If there are items that you do not have an attachment to, explore why that sense of ownership or emotion does not exist for those items. (Hint: your partner or someone else likely brought those things into your life.)

How this bias can help or hurt our behavior change programs


The beauty of this bias is that it opens the door for co-creation: involving members of your target audience in various steps of the project.

As audience members get involved in shaping solutions, designing plans, and implementing activities, they begin to place greater value on the program. The result goes way beyond emotional attachment, it leads to important stakeholders having a vested interest in the success of the project.

In the near-term, co-creation establishes stronger ideas, collaboration, and relationships.

In the longer term, it can be a key ingredient to sustainability when the audience or community take over ownership of the program.

There are many ways to incorporate co-creation into a program.

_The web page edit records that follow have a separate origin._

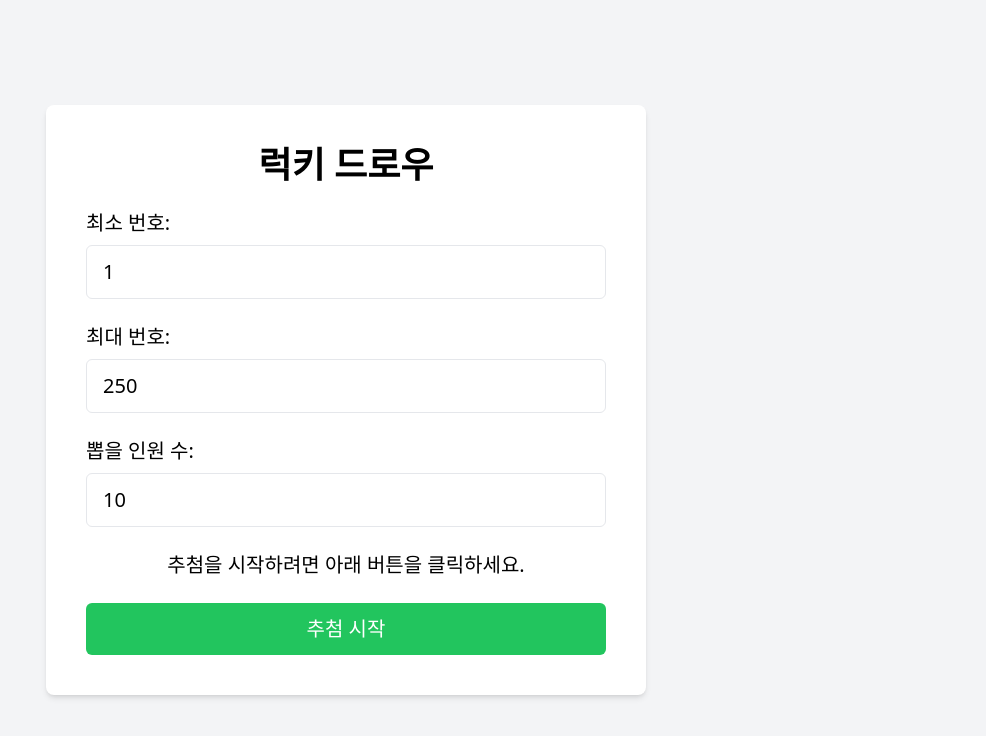
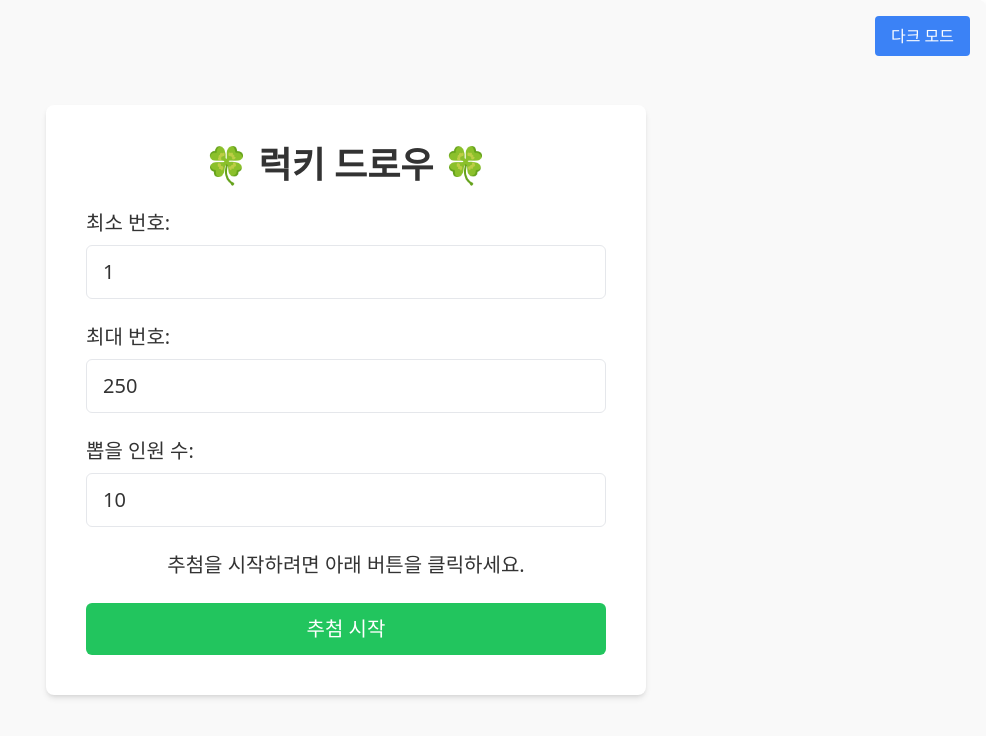
Before and after one commit to lee-JunR/LuckyDraw, a Vue app: page / in a window 1280 px wide. Shown: the top 736 px of the page, without its empty margins (294-1280 px from the left). Built offline with nearby package versions, Linux system fonts and the light colour scheme.

Commit message:
feat: 다크 모드 지원 추가
- 각 컴포넌트에 다크 모드 스타일 추가
- Props를 통해 다크 모드 상태를 받아 조건부 스타일 적용
- 입력 필드, 버튼, 텍스트 등의 UI 요소에 다크 모드 스타일 적용

```diff
--- a/src/App.vue
+++ b/src/App.vue
@@ -1,5 +1,38 @@
 <template>
-  <div class="min-h-screen bg-gray-100 flex items-center justify-center">
-    <router-view></router-view>
+  <div :style="darkModeStyle" class="min-h-screen flex items-center justify-center bg-gray-100">
+    <button @click="toggleDarkMode" class="absolute top-4 right-4 bg-blue-500 text-white py-2 px-4 rounded">
+      {{ isDarkMode ? '라이트 모드' : '다크 모드' }}
+    </button>
+    <router-view :is-dark-mode="isDarkMode"></router-view>
   </div>
 </template>
+
+<script setup>
+import { ref, computed } from 'vue'
+
+const isDarkMode = ref(false)
+
+const toggleDarkMode = () => {
+  isDarkMode.value = !isDarkMode.value
+}
+
+const darkModeStyle = computed(() => {
+  return isDarkMode.value
+    ? {
+      backgroundColor: '#1a1a1a',
+      color: '#ffffff',
+      borderRadius: '0.5rem',
+      boxShadow: '0 4px 8px rgba(0, 0, 0, 0.3)',
+      padding: '1rem',
+      transition: 'all 0.3s ease',
+    }
+    : {
+      backgroundColor: '#f9f9f9',
+      color: '#333',
+      borderRadius: '0.5rem',
+      boxShadow: '0 4px 8px rgba(0, 0, 0, 0.1)',
+      padding: '1rem',
+      transition: 'all 0.3s ease',
+    }
+})
+</script>
--- a/src/components/DrawResult.vue
+++ b/src/components/DrawResult.vue
@@ -1,11 +1,11 @@
 <template>
-  <div class="bg-white p-10 rounded-lg shadow-md w-[600px]">
+  <div :class="containerClass">
     <canvas id="confetti-canvas" class="fixed inset-0 w-full h-full pointer-events-none"></canvas>
     <h1 class="text-4xl font-bold mb-6 text-center">추첨 결과</h1>
     <p class="text-2xl mb-4 text-center">선택된 인원: {{ count }}명</p>
     <div class="grid grid-cols-5 gap-4 mb-6">
       <div v-for="(number, index) in result" :key="index" class="p-4 text-center rounded-md text-2xl"
-        :class="selectedNumbers.includes(number) ? 'bg-green-200' : 'bg-gray-200'">
+        :class="selectedNumbers.includes(number) ? (isDarkMode ? 'bg-green-700 text-white' : 'bg-green-200 text-black') : (isDarkMode ? 'bg-gray-700 text-white' : 'bg-gray-200')">
         {{ number }}
       </div>
     </div>
@@ -19,6 +19,13 @@
 import { computed, onMounted } from 'vue'
 import { useRouter, useRoute } from 'vue-router'
 import confetti from 'canvas-confetti'
+
+
+const props = defineProps({
+  isDarkMode: Boolean
+})
+
+const containerClass = computed(() => props.isDarkMode ? 'bg-black text-white p-10 rounded-lg shadow-md w-[600px]' : 'bg-white p-10 rounded-lg shadow-md w-[600px]')
 
 const router = useRouter()
 const route = useRoute()
--- a/src/components/RevealWinners.vue
+++ b/src/components/RevealWinners.vue
@@ -1,34 +1,25 @@
 <template>
-  <div class="bg-white p-10 rounded-lg shadow-md w-[600px]">
+  <div :class="containerClass">
     <div v-if="showDrum" class="flex flex-col items-center justify-center h-[400px]">
       <div class="tenor-gif-embed" data-postid="17543249" data-share-method="host" data-aspect-ratio="1"
         data-width="100%">
         <a href="https://tenor.com/view/drum-joypixels-snare-drum-drummer-performance-gif-17543249">Drum Joypixels
           Sticker</a>
       </div>
-      <button @click="revealWinner" class="mt-4 bg-blue-500 text-white py-3 px-6 rounded-md hover:bg-blue-600 text-xl"
-        style="z-index: 1000;">
+      <button @click="revealWinner" :class="buttonClass" style="z-index: 1000;">
         {{ currentIndex === -1 ? '당첨자 보여주기' : '당첨자 확인하기' }}
       </button>
     </div>
     <div v-else>
       <h1 class="text-4xl font-bold mb-6 text-center">당첨자 발표</h1>
       <div class="flex flex-col items-center justify-center mb-6">
-        <div class="text-9xl font-bold mb-4">{{ currentNumber }}</div>
+        <div :class="numberClass">{{ currentNumber }}</div>
         <p class="text-2xl mb-2">{{ currentIndex + 1 }} / {{ result.length }}</p>
       </div>
       <div class="flex justify-between mb-4">
-        <button @click="redrawWinner" class="bg-yellow-500 text-white py-2 px-4 rounded-md hover:bg-yellow-600 text-lg">
-          다시 뽑기
-        </button>
-        <button v-if="currentIndex < result.length - 1" @click="showNextDrum"
-          class="bg-blue-500 text-white py-2 px-4 rounded-md hover:bg-blue-600 text-lg">
-          다음 당첨자
-        </button>
-        <button v-else @click="showAllResults"
-          class="bg-green-500 text-white py-2 px-4 rounded-md hover:bg-green-600 text-lg">
-          전체 결과 보기
-        </button>
+        <button @click="redrawWinner" :class="yellowButtonClass">다시 뽑기</button>
+        <button v-if="currentIndex < result.length - 1" @click="showNextDrum" :class="buttonClass">다음 당첨자</button>
+        <button v-else @click="showAllResults" :class="greenButtonClass">전체 결과 보기</button>
       </div>
     </div>
   </div>
@@ -38,12 +29,22 @@
 import { ref, computed, onMounted, watch } from 'vue'
 import { useRouter, useRoute } from 'vue-router'
 
+const props = defineProps({
+  isDarkMode: Boolean
+})
+
 const router = useRouter()
 const route = useRoute()
 
 const showDrum = ref(true)
 const currentIndex = ref(-1)
 const result = ref([])
+
+const containerClass = computed(() => props.isDarkMode ? 'bg-black text-white p-10 rounded-lg shadow-md w-[600px]' : 'bg-white p-10 rounded-lg shadow-md w-[600px]')
+const buttonClass = computed(() => props.isDarkMode ? 'mt-4 bg-green-700 text-white py-3 px-6 rounded-md hover:bg-green-800 text-xl' : 'mt-4 bg-green-500 text-white py-3 px-6 rounded-md hover:bg-green-600 text-xl')
+const yellowButtonClass = computed(() => props.isDarkMode ? 'bg-yellow-600 text-white py-2 px-4 rounded-md hover:bg-yellow-700 text-lg' : 'bg-yellow-500 text-white py-2 px-4 rounded-md hover:bg-yellow-600 text-lg')
+const greenButtonClass = computed(() => props.isDarkMode ? 'bg-green-700 text-white py-2 px-4 rounded-md hover:bg-green-800 text-lg' : 'bg-green-500 text-white py-2 px-4 rounded-md hover:bg-green-600 text-lg')
+const numberClass = computed(() => props.isDarkMode ? 'text-9xl font-bold mb-4 text-white' : 'text-9xl font-bold mb-4')
 
 const selectedNumbers = computed(() =>
   route.query.numbers ? route.query.numbers.split(',').map(Number) : []
--- a/src/components/SelectNumbers.vue
+++ b/src/components/SelectNumbers.vue
@@ -1,30 +1,39 @@
 <template>
-  <div class="bg-white p-10 rounded-lg shadow-md w-[600px]">
-    <h1 class="text-4xl font-bold mb-6 text-center">조작 숫자 선택</h1>
+  <div :class="containerClass">
+    <h1 class="text-4xl font-bold mb-6 text-center">숫자 선택</h1>
     <div class="mb-4">
-      <input v-model="inputNumber" type="number" min="1" max="250" placeholder="1-250 사이의 숫자"
-        class="w-full px-4 py-3 text-xl border rounded-md" />
+      <input v-model="inputNumber" type="number" min="1" max="250" placeholder="1-250 사이의 숫자" :class="inputClass" />
     </div>
-    <button @click="addNumber" class="w-full bg-blue-500 text-white py-3 rounded-md hover:bg-blue-600 mb-6 text-xl">
+    <button @click="addNumber" :class="addButtonClass">
       추가
     </button>
     <div class="mb-4">
       <p class="font-semibold text-xl">선택된 숫자:</p>
-      <p class="text-xl">{{ selectedNumbers.join(', ') }}</p>
+      <p :class="textClass">{{ selectedNumbers.join(', ') }}</p>
     </div>
-    <button @click="goToStart" class="w-full bg-green-500 text-white py-3 rounded-md hover:bg-green-600 text-xl">
+    <button @click="goToStart" :class="nextButtonClass">
       다음
     </button>
   </div>
 </template>
 
 <script setup>
-import { ref } from 'vue'
+import { ref, computed } from 'vue'
 import { useRouter } from 'vue-router'
+
+const props = defineProps({
+  isDarkMode: Boolean
+})
 
 const router = useRouter()
 const inputNumber = ref('')
 const selectedNumbers = ref([])
+
+const containerClass = computed(() => props.isDarkMode ? 'bg-black text-white p-10 rounded-lg shadow-md w-[600px]' : 'bg-white p-10 rounded-lg shadow-md w-[600px]')
+const inputClass = computed(() => props.isDarkMode ? 'w-full px-4 py-3 text-xl border rounded-md bg-gray-800 text-white border-gray-600' : 'w-full px-4 py-3 text-xl border rounded-md')
+const addButtonClass = computed(() => props.isDarkMode ? 'w-full bg-blue-700 text-white py-3 rounded-md hover:bg-blue-800 mb-6 text-xl' : 'w-full bg-blue-500 text-white py-3 rounded-md hover:bg-blue-600 mb-6 text-xl')
+const nextButtonClass = computed(() => props.isDarkMode ? 'w-full bg-green-700 text-white py-3 rounded-md hover:bg-green-800 text-xl' : 'w-full bg-green-500 text-white py-3 rounded-md hover:bg-green-600 text-xl')
+const textClass = computed(() => props.isDarkMode ? 'text-xl text-white' : 'text-xl')
 
 const addNumber = () => {
   const num = parseInt(inputNumber.value)
--- a/src/components/StartDraw.vue
+++ b/src/components/StartDraw.vue
@@ -1,24 +1,23 @@
 <template>
-  <div class="bg-white p-10 rounded-lg shadow-md w-[600px]">
-    <h1 class="text-4xl font-bold mb-6 text-center">럭키 드로우</h1>
+  <div :class="containerClass">
+    <router-link to="/select">
+      <h1 class="text-4xl font-bold mb-6 text-center cursor-pointer">🍀 럭키 드로우 🍀</h1>
+    </router-link>
     <div class="mb-6">
       <label for="minNumber" class="block text-xl mb-2">최소 번호:</label>
-      <input id="minNumber" v-model="minNumber" type="number" class="w-full px-4 py-3 text-xl border rounded-md"
-        placeholder="최소 번호" />
+      <input id="minNumber" v-model="minNumber" type="number" :class="inputClass" placeholder="최소 번호" />
     </div>
     <div class="mb-6">
       <label for="maxNumber" class="block text-xl mb-2">최대 번호:</label>
-      <input id="maxNumber" v-model="maxNumber" type="number" class="w-full px-4 py-3 text-xl border rounded-md"
-        placeholder="최대 번호" />
+      <input id="maxNumber" v-model="maxNumber" type="number" :class="inputClass" placeholder="최대 번호" />
     </div>
     <div class="mb-6">
       <label for="drawCount" class="block text-xl mb-2">뽑을 인원 수:</label>
-      <input id="drawCount" v-model="drawCount" type="number" :min="1" :max="maxNumber"
-        class="w-full px-4 py-3 text-xl border rounded-md" placeholder="범위 내의 숫자" />
+      <input id="drawCount" v-model="drawCount" type="number" :min="1" :max="maxNumber" :class="inputClass"
+        placeholder="범위 내의 숫자" />
     </div>
     <p class="mb-6 text-center text-xl">추첨을 시작하려면 아래 버튼을 클릭하세요.</p>
-    <button @click="startDraw" class="w-full bg-green-500 text-white py-3 rounded-md hover:bg-green-600 text-xl"
-      :disabled="!isValidDrawCount">
+    <button @click="startDraw" :class="buttonClass" :disabled="!isValidDrawCount">
       추첨 시작
     </button>
   </div>
@@ -27,6 +26,10 @@
 <script setup>
 import { ref, computed } from 'vue'
 import { useRouter, useRoute } from 'vue-router'
+
+const props = defineProps({
+  isDarkMode: Boolean
+})
 
 const router = useRouter()
 const route = useRoute()
@@ -39,6 +42,10 @@ const isValidDrawCount = computed(() => {
   const count = Number(drawCount.value)
   return count >= 1 && count <= maxNumber.value && Number.isInteger(count)
 })
+
+const containerClass = computed(() => props.isDarkMode ? 'bg-black text-white p-10 rounded-lg shadow-md w-[600px]' : 'bg-white p-10 rounded-lg shadow-md w-[600px]')
+const inputClass = computed(() => props.isDarkMode ? 'w-full px-4 py-3 text-xl border rounded-md bg-gray-800 text-white border-gray-600' : 'w-full px-4 py-3 text-xl border rounded-md')
+const buttonClass = computed(() => props.isDarkMode ? 'w-full bg-green-700 text-white py-3 rounded-md hover:bg-green-800 text-xl' : 'w-full bg-green-500 text-white py-3 rounded-md hover:bg-green-600 text-xl')
 
 const startDraw = () => {
   if (!isValidDrawCount.value) return
```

Consider including it when you’re:

  • Exploring root causes of a conservation or sustainability issue.
  • Developing solutions for your behavior change program.
  • Evaluating creative concepts for an outreach campaign.
  • Conducting annual planning and goal setting within your organization.
  • Designing events and activities for the audience.
  • Building a new app, program, or resource.


This bias can hurt our efforts when we show up with all our plans, solutions, and activities fully baked before involving or consulting the audience. Sure, the audience may accept the project, just as we would welcome a well-built, quality piece of furniture, but they may not care about it that much.

This may leave implementing organizations carrying the burden of constantly showcasing the importance and value of the work they’re doing without the audience adding their voice to the mix.

In the worst-case scenario, a lack of involvement by the audience can lead to pushback and resistance. This happens when solutions feel like they’re being forced upon them, or if concerns about the program go unaddressed because there isn’t room to adjust the plans.

Think of this as receiving a damaged, poorly-built dresser that you didn’t ask for, you don’t believe you need, and you can’t return. Yuck.

If you are experiencing conflict in your program, then this post may be helpful.


The IKEA effect has an important threshold to be mindful of. Asking the audience to build too much, or making it too confusing or difficult to build, can produce an adverse effect – like giving up!

The dresser I received came close to that threshold as it took much longer to build than I would have expected. If the instructions weren’t clear, then I would have hated the dresser and the company for putting me through such a terrible experience.

To avoid tipping over this threshold, include the audience but don’t dump it all on their shoulders, and give clear guidance for how they can provide input and get involved.

I hope you enjoyed learning about one of the many ways we’re wired.

Learn more about the IKEA Effect here and the Endowment Effect here.